*Problem details:* Needed from the data below: all lines that contain the word "feat".

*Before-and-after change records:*

-.-.-

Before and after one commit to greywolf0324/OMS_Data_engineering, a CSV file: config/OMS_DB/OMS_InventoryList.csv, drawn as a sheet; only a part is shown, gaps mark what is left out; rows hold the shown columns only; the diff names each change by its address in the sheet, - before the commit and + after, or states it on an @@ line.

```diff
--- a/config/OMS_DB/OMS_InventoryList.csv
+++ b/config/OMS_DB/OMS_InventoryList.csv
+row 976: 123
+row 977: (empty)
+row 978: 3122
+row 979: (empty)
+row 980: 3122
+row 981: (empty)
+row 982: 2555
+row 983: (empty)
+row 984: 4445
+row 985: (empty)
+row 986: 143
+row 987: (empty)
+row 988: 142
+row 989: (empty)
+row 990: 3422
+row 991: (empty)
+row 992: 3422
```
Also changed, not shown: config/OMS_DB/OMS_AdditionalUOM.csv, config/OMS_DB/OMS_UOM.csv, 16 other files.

-.-.-

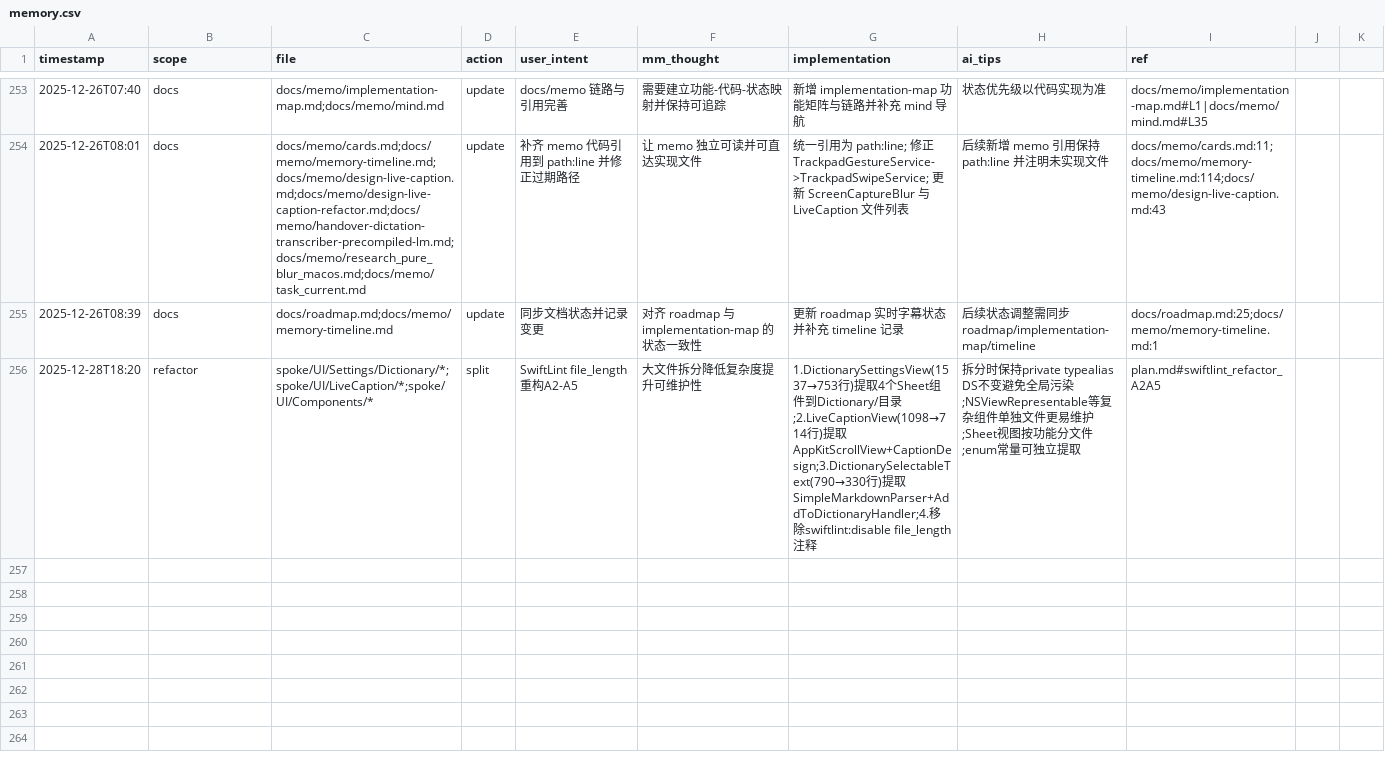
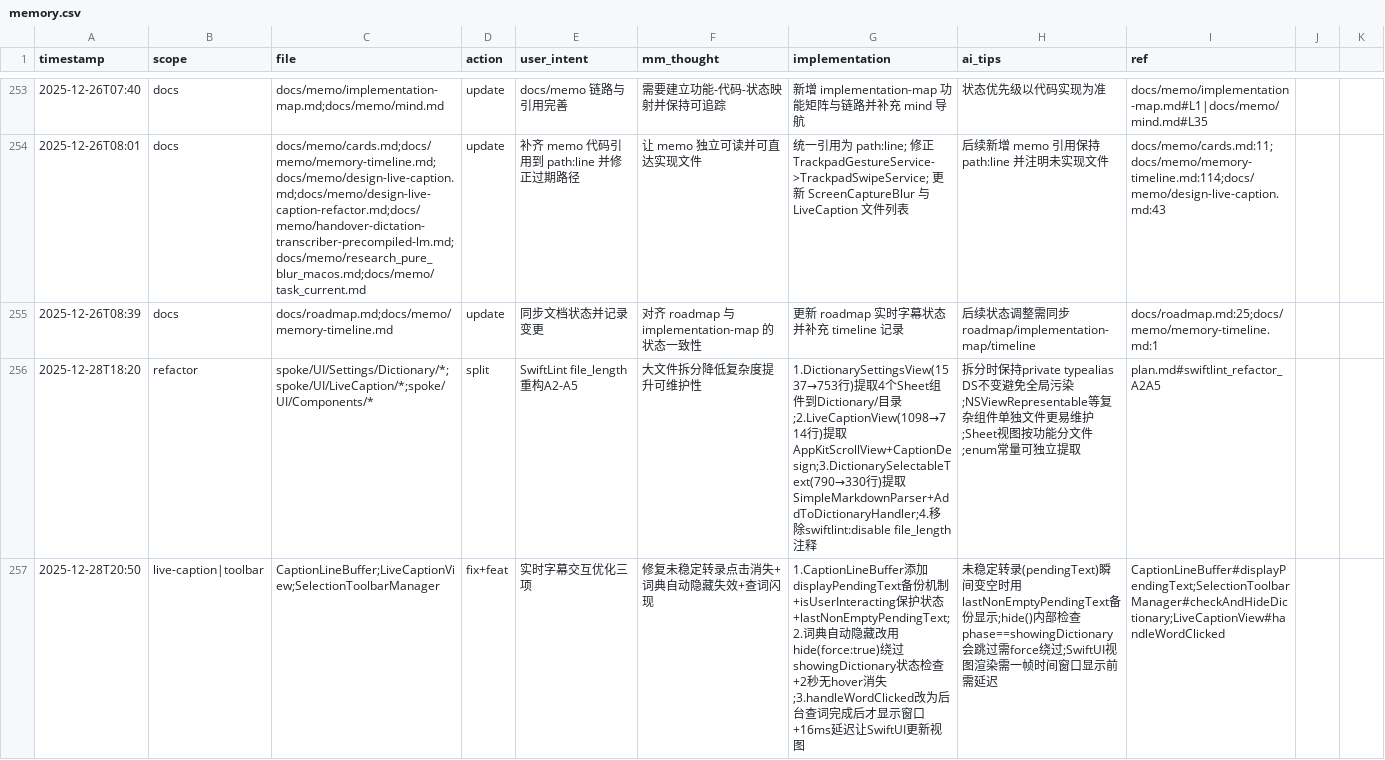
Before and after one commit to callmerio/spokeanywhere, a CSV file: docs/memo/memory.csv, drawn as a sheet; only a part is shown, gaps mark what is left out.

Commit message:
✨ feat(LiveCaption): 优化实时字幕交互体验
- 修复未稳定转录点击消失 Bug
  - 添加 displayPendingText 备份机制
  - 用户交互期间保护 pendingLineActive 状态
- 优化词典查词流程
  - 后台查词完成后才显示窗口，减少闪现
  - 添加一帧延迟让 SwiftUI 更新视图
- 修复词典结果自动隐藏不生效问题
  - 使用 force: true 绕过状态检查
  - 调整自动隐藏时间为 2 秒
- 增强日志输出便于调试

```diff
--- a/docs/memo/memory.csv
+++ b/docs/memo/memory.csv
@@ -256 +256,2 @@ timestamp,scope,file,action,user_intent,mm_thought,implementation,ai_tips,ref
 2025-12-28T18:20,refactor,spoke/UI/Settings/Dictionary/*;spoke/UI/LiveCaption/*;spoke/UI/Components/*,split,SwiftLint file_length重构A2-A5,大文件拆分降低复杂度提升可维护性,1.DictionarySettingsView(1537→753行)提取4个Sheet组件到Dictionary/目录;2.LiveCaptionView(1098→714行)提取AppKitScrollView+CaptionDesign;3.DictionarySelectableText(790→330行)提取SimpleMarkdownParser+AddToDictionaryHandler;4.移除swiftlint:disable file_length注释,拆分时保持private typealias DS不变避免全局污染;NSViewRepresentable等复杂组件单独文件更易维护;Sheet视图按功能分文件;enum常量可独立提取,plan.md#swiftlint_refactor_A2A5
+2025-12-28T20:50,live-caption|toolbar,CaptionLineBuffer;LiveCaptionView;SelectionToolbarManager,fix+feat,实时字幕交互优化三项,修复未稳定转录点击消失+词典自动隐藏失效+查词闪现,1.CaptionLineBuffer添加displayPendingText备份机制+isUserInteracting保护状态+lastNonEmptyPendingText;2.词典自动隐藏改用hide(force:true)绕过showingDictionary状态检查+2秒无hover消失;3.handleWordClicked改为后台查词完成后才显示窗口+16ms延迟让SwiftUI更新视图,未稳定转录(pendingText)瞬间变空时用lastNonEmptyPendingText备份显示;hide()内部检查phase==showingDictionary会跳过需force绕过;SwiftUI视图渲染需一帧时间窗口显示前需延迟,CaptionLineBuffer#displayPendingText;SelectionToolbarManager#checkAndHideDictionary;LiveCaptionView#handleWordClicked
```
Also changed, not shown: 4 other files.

-.-.-

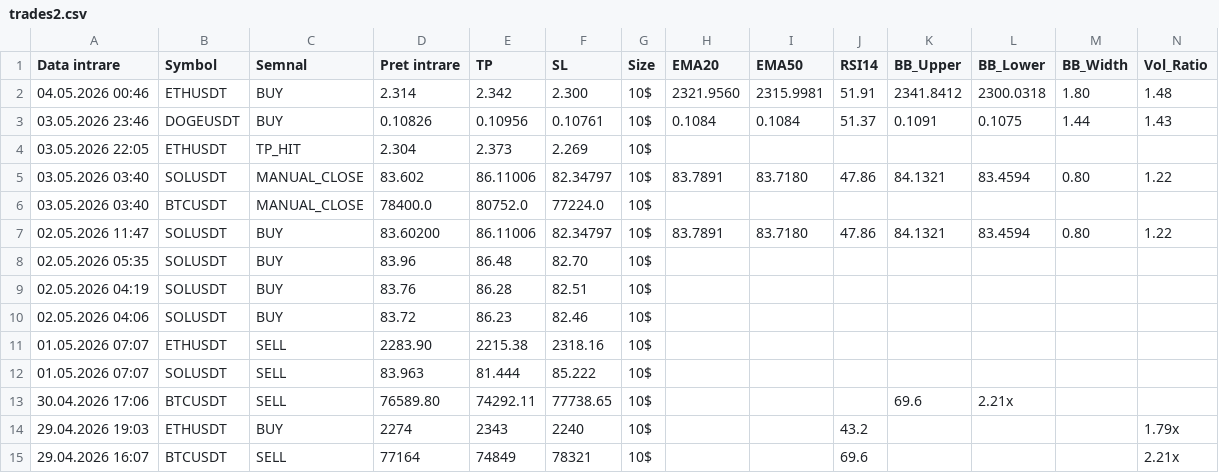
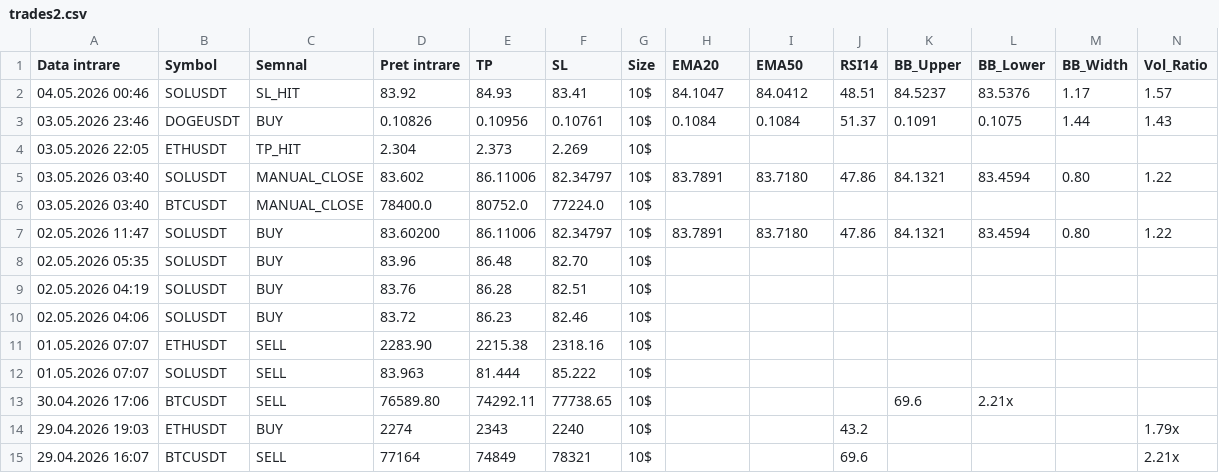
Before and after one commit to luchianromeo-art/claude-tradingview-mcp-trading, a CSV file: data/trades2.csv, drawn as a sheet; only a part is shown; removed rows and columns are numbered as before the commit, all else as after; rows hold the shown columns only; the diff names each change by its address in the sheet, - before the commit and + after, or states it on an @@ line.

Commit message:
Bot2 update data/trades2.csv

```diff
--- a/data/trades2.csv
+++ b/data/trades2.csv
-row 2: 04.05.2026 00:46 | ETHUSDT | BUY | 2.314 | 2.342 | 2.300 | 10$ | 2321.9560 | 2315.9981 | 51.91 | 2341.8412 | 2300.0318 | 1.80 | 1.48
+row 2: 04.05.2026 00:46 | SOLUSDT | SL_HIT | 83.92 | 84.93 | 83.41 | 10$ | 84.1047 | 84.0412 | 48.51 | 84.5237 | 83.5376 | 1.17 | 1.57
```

-.-.-

*Exercise solution:*
✨ feat(LiveCaption): 优化实时字幕交互体验
+2025-12-28T20:50,live-caption|toolbar,CaptionLineBuffer;LiveCaptionView;SelectionToolbarManager,fix+feat,实时字幕交互优化三项,修复未稳定转录点击消失+词典自动隐藏失效+查词闪现,1.CaptionLineBuffer添加displayPendingText备份机制+isUserInteracting保护状态+lastNonEmptyPendingText;2.词典自动隐藏改用hide(force:true)绕过showingDictionary状态检查+2秒无hover消失;3.handleWordClicked改为后台查词完成后才显示窗口+16ms延迟让SwiftUI更新视图,未稳定转录(pendingText)瞬间变空时用lastNonEmptyPendingText备份显示;hide()内部检查phase==showingDictionary会跳过需force绕过;SwiftUI视图渲染需一帧时间窗口显示前需延迟,CaptionLineBuffer#displayPendingText;SelectionToolbarManager#checkAndHideDictionary;LiveCaptionView#handleWordClicked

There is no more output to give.